● **AVAILABLE DATA**:
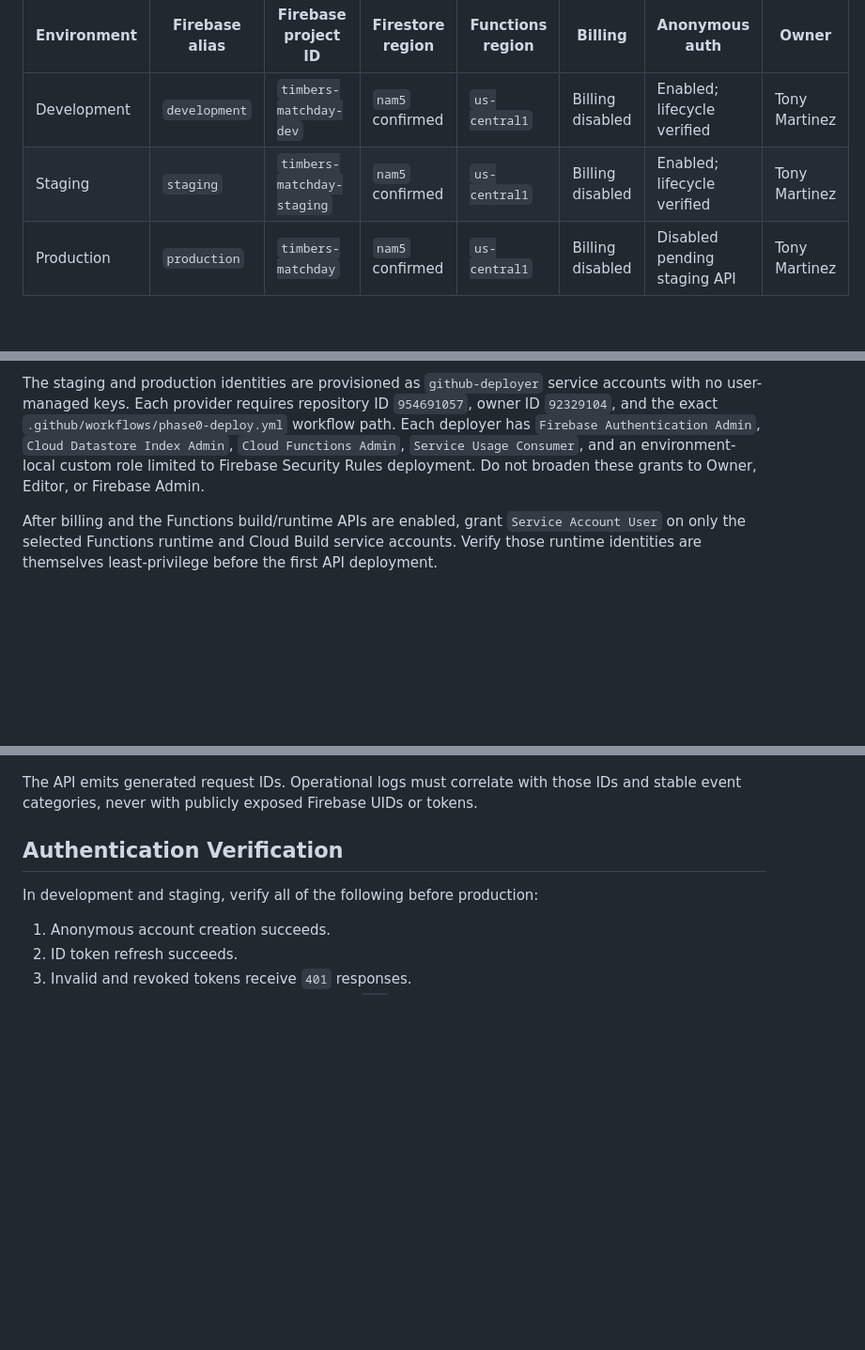
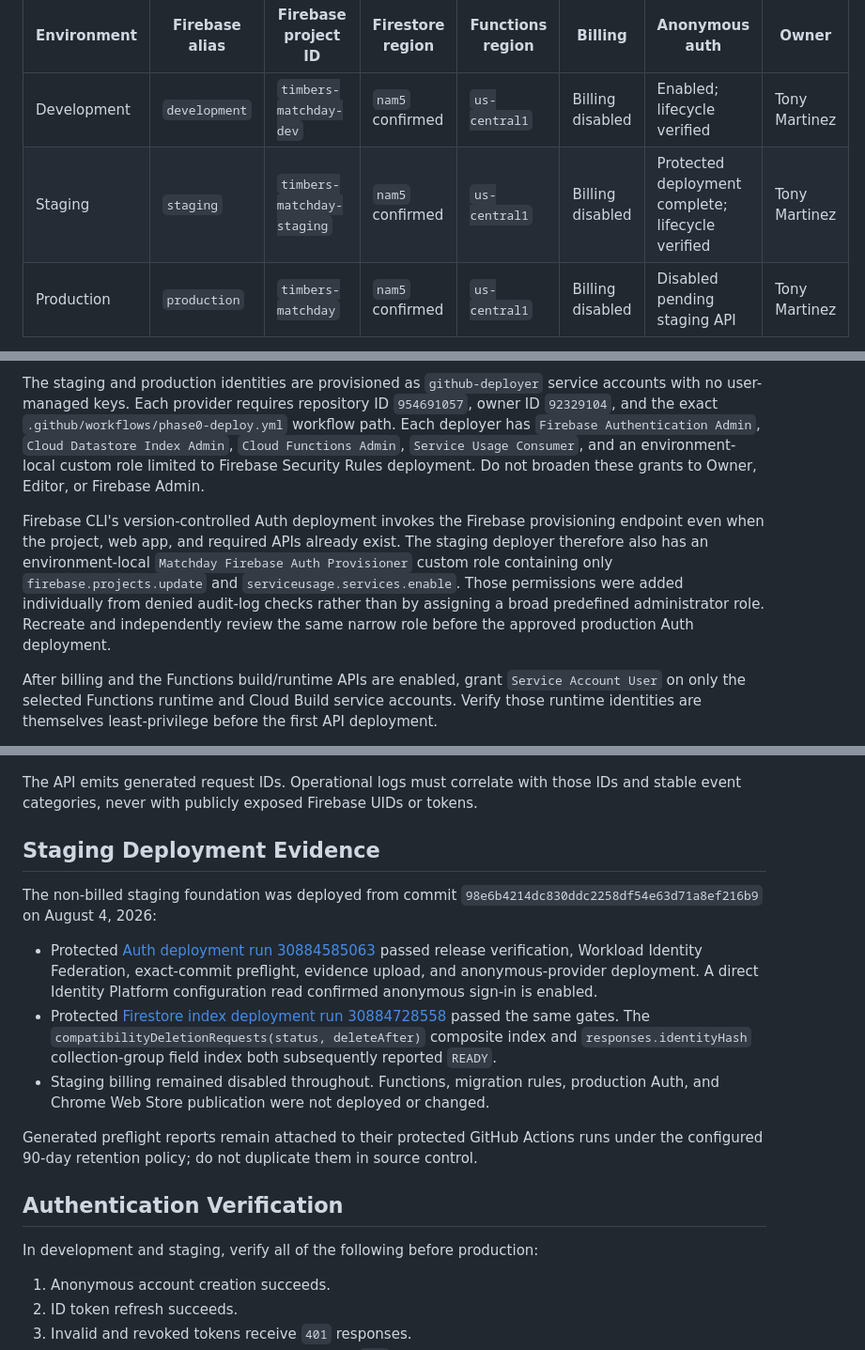
Before and after one commit to Tony5897/timbers-chrome-ext, a Markdown page: docs/runbooks/phase-0-environment-readiness.md, 3 parts joined by grey strips. Shown at 94% size. GitHub-like rendering; blank space fills up the shorter version.

Commit message:
docs(operations): record staging deployment evidence

```diff
--- a/docs/runbooks/phase-0-environment-readiness.md
+++ b/docs/runbooks/phase-0-environment-readiness.md
@@ -13,7 +13,7 @@ Complete this table with verified values. Do not invent or reserve project IDs i
 | Environment | Firebase alias | Firebase project ID | Firestore region | Functions region | Billing | Anonymous auth | Owner |
 |---|---|---|---|---|---|---|---|
 | Development | `development` | `timbers-matchday-dev` | `nam5` confirmed | `us-central1` | Billing disabled | Enabled; lifecycle verified | Tony Martinez |
-| Staging | `staging` | `timbers-matchday-staging` | `nam5` confirmed | `us-central1` | Billing disabled | Enabled; lifecycle verified | Tony Martinez |
+| Staging | `staging` | `timbers-matchday-staging` | `nam5` confirmed | `us-central1` | Billing disabled | Protected deployment complete; lifecycle verified | Tony Martinez |
 | Production | `production` | `timbers-matchday` | `nam5` confirmed | `us-central1` | Billing disabled | Disabled pending staging API | Tony Martinez |
 
 The Firestore location is effectively permanent after database creation. Production was verified as `nam5` on August 3, 2026. Firebase maps `nam5` to `us-central1` as the closest supported Functions region, so the API and extension runtime use `us-central1`. Development and staging should use the same Firestore/Functions pairing unless a documented architecture decision establishes otherwise.
@@ -71,6 +71,8 @@ Create a GitHub Workload Identity provider restricted to this repository:
 
 The staging and production identities are provisioned as `github-deployer` service accounts with no user-managed keys. Each provider requires repository ID `954691057`, owner ID `92329104`, and the exact `.github/workflows/phase0-deploy.yml` workflow path. Each deployer has `Firebase Authentication Admin`, `Cloud Datastore Index Admin`, `Cloud Functions Admin`, `Service Usage Consumer`, and an environment-local custom role limited to Firebase Security Rules deployment. Do not broaden these grants to Owner, Editor, or Firebase Admin.
 
+Firebase CLI's version-controlled Auth deployment invokes the Firebase provisioning endpoint even when the project, web app, and required APIs already exist. The staging deployer therefore also has an environment-local `Matchday Firebase Auth Provisioner` custom role containing only `firebase.projects.update` and `serviceusage.services.enable`. Those permissions were added individually from denied audit-log checks rather than by assigning a broad predefined administrator role. Recreate and independently review the same narrow role before the approved production Auth deployment.
+
 After billing and the Functions build/runtime APIs are enabled, grant `Service Account User` on only the selected Functions runtime and Cloud Build service accounts. Verify those runtime identities are themselves least-privilege before the first API deployment.
 
 In each GitHub environment, configure:
@@ -99,6 +101,16 @@ After billing activation and before staging Functions deployment, configure:
 - Named owners for billing, incident response, privacy requests, and rollback.
 
 The API emits generated request IDs. Operational logs must correlate with those IDs and stable event categories, never with publicly exposed Firebase UIDs or tokens.
+
+## Staging Deployment Evidence
+
+The non-billed staging foundation was deployed from commit `98e6b4214dc830ddc2258df54e63d71a8ef216b9` on August 4, 2026:
+
+- Protected [Auth deployment run 30884585063](https://github.com/Tony5897/timbers-chrome-ext/actions/runs/30884585063) passed release verification, Workload Identity Federation, exact-commit preflight, evidence upload, and anonymous-provider deployment. A direct Identity Platform configuration read confirmed anonymous sign-in is enabled.
+- Protected [Firestore index deployment run 30884728558](https://github.com/Tony5897/timbers-chrome-ext/actions/runs/30884728558) passed the same gates. The `compatibilityDeletionRequests(status, deleteAfter)` composite index and `responses.identityHash` collection-group field index both subsequently reported `READY`.
+- Staging billing remained disabled throughout. Functions, migration rules, production Auth, and Chrome Web Store publication were not deployed or changed.
+
+Generated preflight reports remain attached to their protected GitHub Actions runs under the configured 90-day retention policy; do not duplicate them in source control.
 
 ## Authentication Verification
 
```
Also changed, not shown: docs/IMPLEMENTATION_STATUS.md (+9 -1 lines).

● **TASK TO CARRY OUT**:
Only the number should be given: the count of lines above that hold the word "runs".

● **ANSWER FOR THIS EXERCISE**:
3